Musings on the Bundling Problem

Posted on March 7, 2006 - 16:18 by luis

It's too bad that software can't just be run alone. A lot of the software that we are testing could feasibly be run alone, but since the authors distribute their work for free, they need to get revenue from somewhere (typically adware). So they bundle, and then the problems start.

We faced this problem when developing a methodology for software tests: when does the core software muddle a computer, and when does other, unnecessary, bundled software take over? With so many programs, processes, and data files running between programs on a computer, it becomes exponentially difficult to track it all.

For now, we dodged this bullet by only downloading software from its author's website. If the authors bundled their software with really naughty programs, then they should be held accountable for it. Sure their EULA might say that the company is not responsible for what the
(naughty) bundled software programs do, but if they're bundling them, then they're essentially complicit in however the bundles act.

Take a leading piece of peer-to-peer software as an example. While the website, somewhat misleadingly,
advertises itself as "Spyware Free," the software bundles over half a dozen
advertisement spewing programs that muddle with too many toolbars,
popups, webpage highlights, and a bunch of other stuff you never
expected (but if you read several nearly unintelligable EULAs, you might
have). Nor can these beasts be easily disabled -- every reboot, they
come back. Getting rid of them is like wrestling a buttered monkey. And when you run their uninstaller, one of the Explorer toolbars remains on the computer! This (and others) are unquestionably ad-supported with really naughty programs, and the creators of the software could be much more up front and clear about it.

Moral of the story? Misleading advertising, hard-to-kill programs, and
buggy uninstalls shouldn't cut it, and manufacturers shouldn't be able to hide by saying 'well, it isn't our software that is giving you popups' if they are shipping and bundling the software.

[Written originally by brilliant intern Josh Rosenthal, who did all the hard work. Luis just posted it :)]

StopBadware Manifesto

Posted on January 27, 2006 - 10:30 by zittrain

I study the future of the Internet from the perspective of wanting to maintain its “generativityâ€â€”its capacity to produce extraordinary change for the good of the world. A profoundly fortuitous set of historical circumstances has led to an “open†Internet and PC, open in the sense of allowing anyone, anywhere, to produce code— software—and to distribute it costlessly and instantly to the world. Instant messaging, Web browsing, email, Skype—all of these features that are now so embedded in the Net’s fabric started from modest, amateur tinkering. The institutions of .com, .org, and .edu have been engaged in a multi-year free-for-all where cool code is imitated, improved upon, and offered to the far corners of the world. This process even spawns non-PC innovation—like mobile phones that look for Internet connections to lessen the price of a phone call—and non-techie innovation—like the explosion of blogs and wikis that are letting the general citizenry express itself in new and collaborative ways without needing an engineering degree.So while I’m not particularly obsessed with “badware†for its own sake—I manage to keep my computer pretty clean—I am very concerned about a consumer backlash: something that will push the general public into the camp of wanting “locked down†PCs that don’t just run any code from anywhere. is a long-term project designed to (1) explore ways to solve the badware problem, both as a matter of policy (what is and isn’t badware?) and as a matter of tech (how do we avoid it once we know we don’t like it?) and (2) to have the solutions be such that they don’t allow for a new gatekeeper—a single firm that has a “missile battery†that’s so successful at shooting down badware that everyone subscribes, allowing that firm to become a gatekeeper for what will run and what won’t.

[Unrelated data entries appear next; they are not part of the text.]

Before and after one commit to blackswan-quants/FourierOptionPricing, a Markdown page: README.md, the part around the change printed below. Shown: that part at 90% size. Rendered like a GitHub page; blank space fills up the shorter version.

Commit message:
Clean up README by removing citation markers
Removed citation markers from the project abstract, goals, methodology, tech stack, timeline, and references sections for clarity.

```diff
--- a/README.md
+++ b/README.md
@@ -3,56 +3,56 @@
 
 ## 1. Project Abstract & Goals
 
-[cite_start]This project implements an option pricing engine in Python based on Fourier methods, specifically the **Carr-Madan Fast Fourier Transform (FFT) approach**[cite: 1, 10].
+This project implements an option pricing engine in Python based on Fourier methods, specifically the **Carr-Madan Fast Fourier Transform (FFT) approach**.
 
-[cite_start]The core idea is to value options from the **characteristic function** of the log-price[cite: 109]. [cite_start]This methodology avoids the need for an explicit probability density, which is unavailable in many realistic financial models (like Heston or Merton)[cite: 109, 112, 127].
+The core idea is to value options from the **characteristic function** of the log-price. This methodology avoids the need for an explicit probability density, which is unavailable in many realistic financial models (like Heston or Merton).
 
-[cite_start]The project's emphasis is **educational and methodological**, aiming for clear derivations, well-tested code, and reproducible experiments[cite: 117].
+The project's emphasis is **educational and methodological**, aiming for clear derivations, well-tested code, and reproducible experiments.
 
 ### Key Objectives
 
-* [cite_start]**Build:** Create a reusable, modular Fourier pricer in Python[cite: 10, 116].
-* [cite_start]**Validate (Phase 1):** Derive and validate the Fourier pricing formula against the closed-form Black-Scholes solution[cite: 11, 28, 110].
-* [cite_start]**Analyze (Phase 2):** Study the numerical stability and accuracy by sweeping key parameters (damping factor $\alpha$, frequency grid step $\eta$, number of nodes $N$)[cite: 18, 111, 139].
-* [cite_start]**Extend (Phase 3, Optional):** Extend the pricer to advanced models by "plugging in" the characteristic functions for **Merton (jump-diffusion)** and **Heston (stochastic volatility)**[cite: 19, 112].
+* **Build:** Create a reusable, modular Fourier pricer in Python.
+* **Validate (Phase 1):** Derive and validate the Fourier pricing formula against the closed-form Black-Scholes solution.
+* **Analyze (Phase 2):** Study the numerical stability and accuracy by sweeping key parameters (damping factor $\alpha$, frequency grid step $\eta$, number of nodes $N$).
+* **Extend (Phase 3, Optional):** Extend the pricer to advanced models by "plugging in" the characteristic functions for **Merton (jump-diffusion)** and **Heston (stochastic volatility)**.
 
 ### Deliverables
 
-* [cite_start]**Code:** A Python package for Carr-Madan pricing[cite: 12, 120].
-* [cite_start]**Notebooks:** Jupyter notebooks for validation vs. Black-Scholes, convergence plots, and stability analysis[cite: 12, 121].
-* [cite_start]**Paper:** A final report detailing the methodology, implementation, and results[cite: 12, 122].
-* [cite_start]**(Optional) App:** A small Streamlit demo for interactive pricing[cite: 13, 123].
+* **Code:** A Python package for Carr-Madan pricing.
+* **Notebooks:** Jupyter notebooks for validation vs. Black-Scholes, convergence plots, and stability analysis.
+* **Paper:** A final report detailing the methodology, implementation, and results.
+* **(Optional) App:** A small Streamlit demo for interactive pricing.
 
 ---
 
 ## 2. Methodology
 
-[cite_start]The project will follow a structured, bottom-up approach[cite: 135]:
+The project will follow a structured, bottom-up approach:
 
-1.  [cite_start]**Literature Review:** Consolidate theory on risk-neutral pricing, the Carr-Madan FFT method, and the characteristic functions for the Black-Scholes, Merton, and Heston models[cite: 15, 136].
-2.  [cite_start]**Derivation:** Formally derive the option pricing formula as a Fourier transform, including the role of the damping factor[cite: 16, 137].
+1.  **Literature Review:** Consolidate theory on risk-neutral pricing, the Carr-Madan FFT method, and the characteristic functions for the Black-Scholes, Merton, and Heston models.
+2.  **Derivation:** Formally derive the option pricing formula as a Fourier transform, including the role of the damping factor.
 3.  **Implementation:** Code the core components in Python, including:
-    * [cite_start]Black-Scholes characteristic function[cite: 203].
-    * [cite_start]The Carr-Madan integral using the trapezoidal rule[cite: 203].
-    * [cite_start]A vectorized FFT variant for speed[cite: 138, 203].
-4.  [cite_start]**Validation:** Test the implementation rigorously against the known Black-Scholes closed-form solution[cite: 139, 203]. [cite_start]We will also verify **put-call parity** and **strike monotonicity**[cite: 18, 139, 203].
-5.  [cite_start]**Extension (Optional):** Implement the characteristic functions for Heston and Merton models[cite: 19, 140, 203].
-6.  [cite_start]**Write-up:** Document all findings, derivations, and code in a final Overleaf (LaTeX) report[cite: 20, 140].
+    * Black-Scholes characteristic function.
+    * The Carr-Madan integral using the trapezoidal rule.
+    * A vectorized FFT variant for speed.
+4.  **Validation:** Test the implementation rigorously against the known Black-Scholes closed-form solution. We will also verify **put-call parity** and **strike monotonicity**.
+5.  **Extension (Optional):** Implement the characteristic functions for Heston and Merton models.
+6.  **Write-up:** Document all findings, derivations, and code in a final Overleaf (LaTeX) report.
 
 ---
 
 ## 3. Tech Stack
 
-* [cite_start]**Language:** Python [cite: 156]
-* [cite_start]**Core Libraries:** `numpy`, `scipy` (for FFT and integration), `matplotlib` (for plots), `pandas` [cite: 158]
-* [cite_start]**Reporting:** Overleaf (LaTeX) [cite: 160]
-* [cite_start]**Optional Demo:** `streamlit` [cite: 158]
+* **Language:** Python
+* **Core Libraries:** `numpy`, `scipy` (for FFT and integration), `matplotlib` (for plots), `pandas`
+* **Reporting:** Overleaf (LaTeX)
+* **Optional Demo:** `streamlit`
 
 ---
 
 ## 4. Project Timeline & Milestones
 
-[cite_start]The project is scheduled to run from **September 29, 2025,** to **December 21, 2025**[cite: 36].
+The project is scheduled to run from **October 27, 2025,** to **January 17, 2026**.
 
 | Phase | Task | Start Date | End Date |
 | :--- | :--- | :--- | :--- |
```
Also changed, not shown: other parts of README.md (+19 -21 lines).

Over the long term, I think this means developing tools for the general Internet public to use to give them simple but powerful information they can use about the code they encounter so that they can make an informed decision about it. Imagine a dashboard whose gauges had information such as how many other computers in the world were running the candidate software—and whether their users are on average more or less satisfied with their computers than those who don’t run it. A gauge that showed that a piece of software that was non-existent last week but is now all the rage—that might signal to a cautious computer user that it’s time to wait a bit before running it.

In short, we are a consortium of nonprofit and educational entities supported by a broad base of institutions, including .coms that see the dimension of this problem and realize they can’t take it on alone, chartered to bring to bear legal, policy, and technical analysis, along with common sense, to figure out how to bring this problem under control in a long-term way. We’ll begin by examining some suspect software as a way of trying to produce consensus guidelines, best practices, to clarify just what factors make badware bad. Existing efforts against spyware are nicely complementary to this—and we hope to engage with whomever is eager to work collaboratively on the problem.